typescript 'Journey to Nagaland', by Mildred Archer. An account of six months spent in the Naga Hills in 1947

caption: Phek to Chipoketami
caption: journey back to Mokokchung
medium: diaries
person: ShoizhuAohukyuZehovi
location: Ketsaovoma (Ketsapomi) Nantaleik R. (Tizu R.)
date: 10.9.1947
person: Archer/ Mildred
date: 9.7.1947-4.12.1947
text: 10 September. Chipoketami.
text: Today I came on by the direct route with Shoizhu, Aohukhyu and Zehovi, while Bill went by a long and exhausting Naga path to Ketsapomi, where he had heard there were some grave-effigies.
text: As I walked along I thought how differently we all observe the forest. I myself look at it with a microscopic eye and notice a yellow leaf, a white orchid, a scarlet minivet or a branch of purple fruit. Bill strides along and the forest is a pleasant green tunnel for his thoughts. Only some grand effect of clouds or a broad landscape will arrest him. Our interpreters on the other hand see it in yet another way. They glimpse a grey pigeon and a few minutes later the report of a gun is heard. I comment on some plant or tree and at once comes the remark, 'That is good for dye' or 'That is good for sores', 'That is good to eat', 'Don't touch it, its juice will give you a rash.' We pause to look at the view and (74) someone rushes up to say, 'Hurry past that hole, there are wasps in it.' For the Nagas the forest is either a source of danger or a contribution to their diet.

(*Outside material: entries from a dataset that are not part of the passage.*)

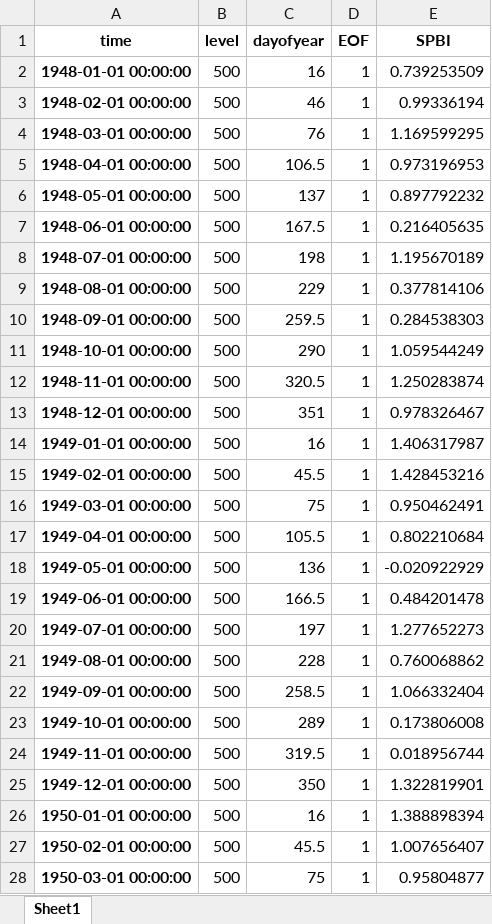
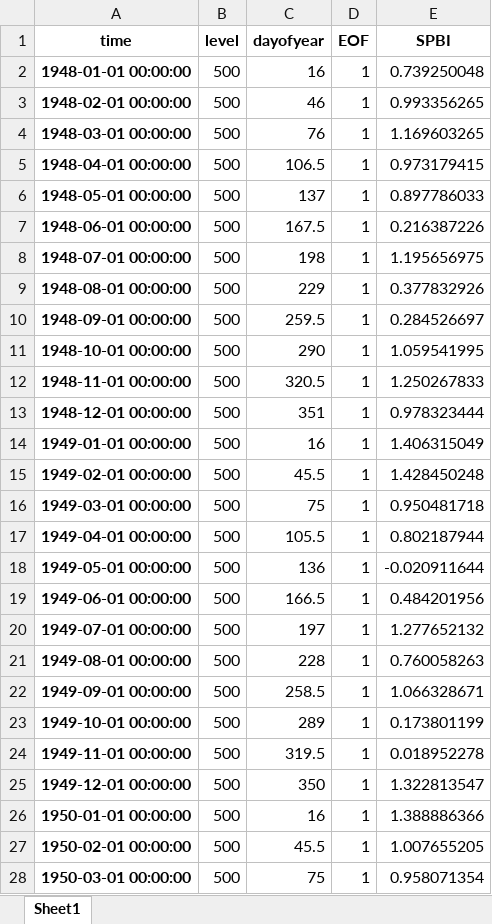
Before and after one commit to nram812/cpp, an Excel workbook: SPBI/outputs/SPBI_Monthly_Final.xlsx, sheet Sheet1, drawn as a sheet; only a part is shown; values as stored, in another font and other column widths than the file's, no borders; the diff covers the shown part only; the diff names each change by its address in the sheet, - before the commit and + after, or states it on an @@ line.

```diff
--- a/SPBI/outputs/SPBI_Monthly_Final.xlsx (sheet Sheet1)
+++ b/SPBI/outputs/SPBI_Monthly_Final.xlsx (sheet Sheet1)
-E2 (SPBI): 0.739253509
+E2 (SPBI): 0.739250048
-E3 (SPBI): 0.99336194
+E3 (SPBI): 0.993356265
-E4 (SPBI): 1.169599295
+E4 (SPBI): 1.169603265
-E5 (SPBI): 0.973196953
+E5 (SPBI): 0.973179415
-E6 (SPBI): 0.897792232
+E6 (SPBI): 0.897786033
-E7 (SPBI): 0.216405635
+E7 (SPBI): 0.216387226
-E8 (SPBI): 1.195670189
+E8 (SPBI): 1.195656975
-E9 (SPBI): 0.377814106
+E9 (SPBI): 0.377832926
-E10 (SPBI): 0.284538303
+E10 (SPBI): 0.284526697
-E11 (SPBI): 1.059544249
+E11 (SPBI): 1.059541995
-E12 (SPBI): 1.250283874
+E12 (SPBI): 1.250267833
-E13 (SPBI): 0.978326467
+E13 (SPBI): 0.978323444
-E14 (SPBI): 1.406317987
+E14 (SPBI): 1.406315049
-E15 (SPBI): 1.428453216
+E15 (SPBI): 1.428450248
-E16 (SPBI): 0.950462491
+E16 (SPBI): 0.950481718
-E17 (SPBI): 0.802210684
+E17 (SPBI): 0.802187944
-E18 (SPBI): -0.020922929
+E18 (SPBI): -0.020911644
-E19 (SPBI): 0.484201478
+E19 (SPBI): 0.484201956
-E20 (SPBI): 1.277652273
+E20 (SPBI): 1.277652132
-E21 (SPBI): 0.760068862
+E21 (SPBI): 0.760058263
-E22 (SPBI): 1.066332404
+E22 (SPBI): 1.066328671
-E23 (SPBI): 0.173806008
+E23 (SPBI): 0.173801199
-E24 (SPBI): 0.018956744
+E24 (SPBI): 0.018952278
-E25 (SPBI): 1.322819901
+E25 (SPBI): 1.322813547
-E26 (SPBI): 1.388898394
+E26 (SPBI): 1.388886366
-E27 (SPBI): 1.007656407
+E27 (SPBI): 1.007655205
-E28 (SPBI): 0.95804877
+E28 (SPBI): 0.958071354
```
Also changed, not shown: 875 edited cells elsewhere in this sheet, SPBI/outputs/SPBI_Final.xlsx, data/mjo_data/phase_historical.xlsx, 13 other files.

text: Berries are beginning to form now. Great tassels of them are hanging on brown stringlike stalks. They are orange and scarlet, and are draped from tree to tree like electric lights for a party.
text: During the morning, I crossed two tributaries of the Tizu, both rushing coffee-coloured torrents plunging down to the foot of the hills. In the damp valley, the shrubs were alive with butterflies - in particular a mustard yellow and navy blue one. At one place a brown snake with a flaming orange-red neck darted across the path and Zehovi pursued it with a stick. Some villagers passed with baskets of white bamboo shoots and, remembering Eric Shipton's description of those he ate on the Nanda Devi expedition, I asked Shoizhu if he would one day get me some. He at once filched a few from the villagers and brought them along for our dinner. At one point we lost Shoizhu, but the distant bang of a gun soon told me what he was up to. Half an hour later he came proudly in and with a seraphic smile on his face he held up a grey pigeon.